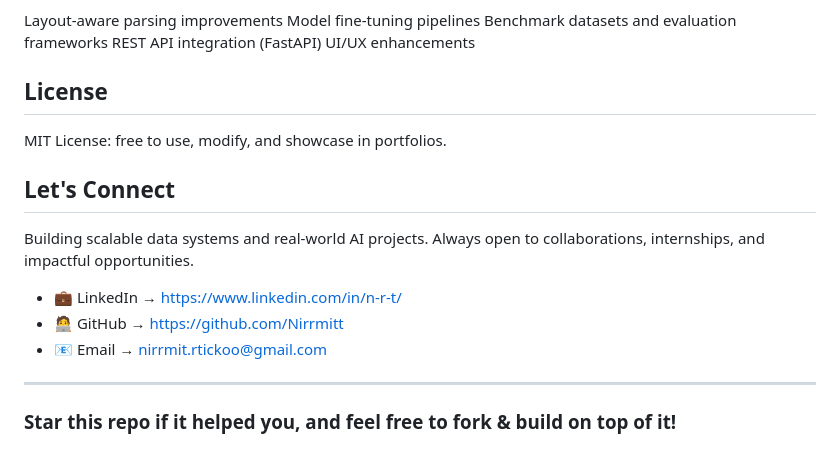
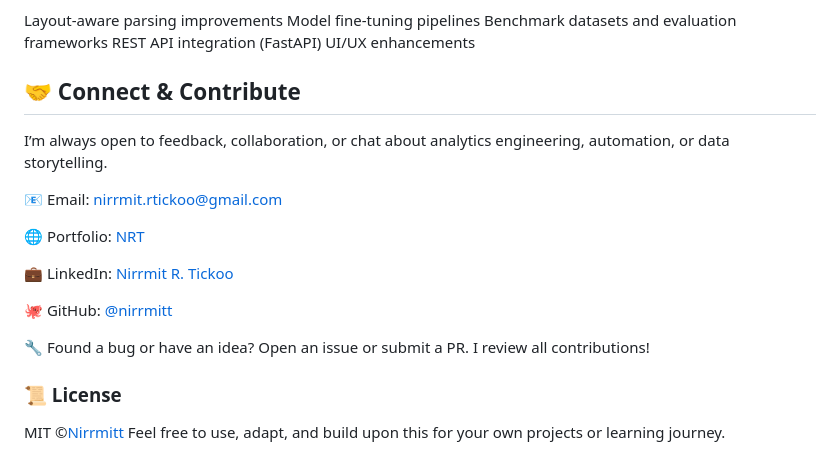
Before and after one commit to Nirrmitt/AI-Resume-Analyzer-plus-EDA, a Markdown page: readme.md, the part around the change. GitHub-like rendering.

```diff
--- a/readme.md
+++ b/readme.md
@@ -164,17 +164,18 @@ Benchmark datasets and evaluation frameworks
 REST API integration (FastAPI)
 UI/UX enhancements
 
-## License
+## 🤝 Connect & Contribute
+I’m always open to feedback, collaboration, or chat about analytics engineering, automation, or data storytelling.
 
-MIT License: free to use, modify, and showcase in portfolios.
+📧 Email: nirrmit.rtickoo@gmail.com
 
-## Let's Connect
+🌐 Portfolio: [NRT](https://nirrmitt.github.io/NRT-Terminal)
 
-Building scalable data systems and real-world AI projects. Always open to collaborations, internships, and impactful opportunities.
+💼 LinkedIn: [Nirrmit R. Tickoo](https://www.linkedin.com/in/n-r-t/)
 
-- 💼 LinkedIn → https://www.linkedin.com/in/n-r-t/
-- 🧑‍💻 GitHub → https://github.com/Nirrmitt
-- 📧 Email → nirrmit.rtickoo@gmail.com
+🐙 GitHub: [ @nirrmitt](https://github.com/Nirrmitt)
 
----
-### Star this repo if it helped you, and feel free to fork & build on top of it!
+🔧 Found a bug or have an idea? Open an issue or submit a PR. I review all contributions!
+
+### 📜 License
+MIT ©[Nirrmitt](https://nirrmitt.github.io/NRT-Terminal) Feel free to use, adapt, and build upon this for your own projects or learning journey.
```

• • • •

== Exercise aim ==
Output each entry exactly. Skip the pictures.

== Output below ==
Before and after one commit to Nirrmitt/AI-Resume-Analyzer-plus-EDA, a Markdown page: readme.md, the part around the change. GitHub-like rendering.

```diff
--- a/readme.md
+++ b/readme.md
@@ -164,17 +164,18 @@ Benchmark datasets and evaluation frameworks
 REST API integration (FastAPI)
 UI/UX enhancements
 
-## License
+## 🤝 Connect & Contribute
+I’m always open to feedback, collaboration, or chat about analytics engineering, automation, or data storytelling.
 
-MIT License: free to use, modify, and showcase in portfolios.
+📧 Email: nirrmit.rtickoo@gmail.com
 
-## Let's Connect
+🌐 Portfolio: [NRT](https://nirrmitt.github.io/NRT-Terminal)
 
-Building scalable data systems and real-world AI projects. Always open to collaborations, internships, and impactful opportunities.
+💼 LinkedIn: [Nirrmit R. Tickoo](https://www.linkedin.com/in/n-r-t/)
 
-- 💼 LinkedIn → https://www.linkedin.com/in/n-r-t/
-- 🧑‍💻 GitHub → https://github.com/Nirrmitt
-- 📧 Email → nirrmit.rtickoo@gmail.com
+🐙 GitHub: [ @nirrmitt](https://github.com/Nirrmitt)
 
----
-### Star this repo if it helped you, and feel free to fork & build on top of it!
+🔧 Found a bug or have an idea? Open an issue or submit a PR. I review all contributions!
+
+### 📜 License
+MIT ©[Nirrmitt](https://nirrmitt.github.io/NRT-Terminal) Feel free to use, adapt, and build upon this for your own projects or learning journey.
```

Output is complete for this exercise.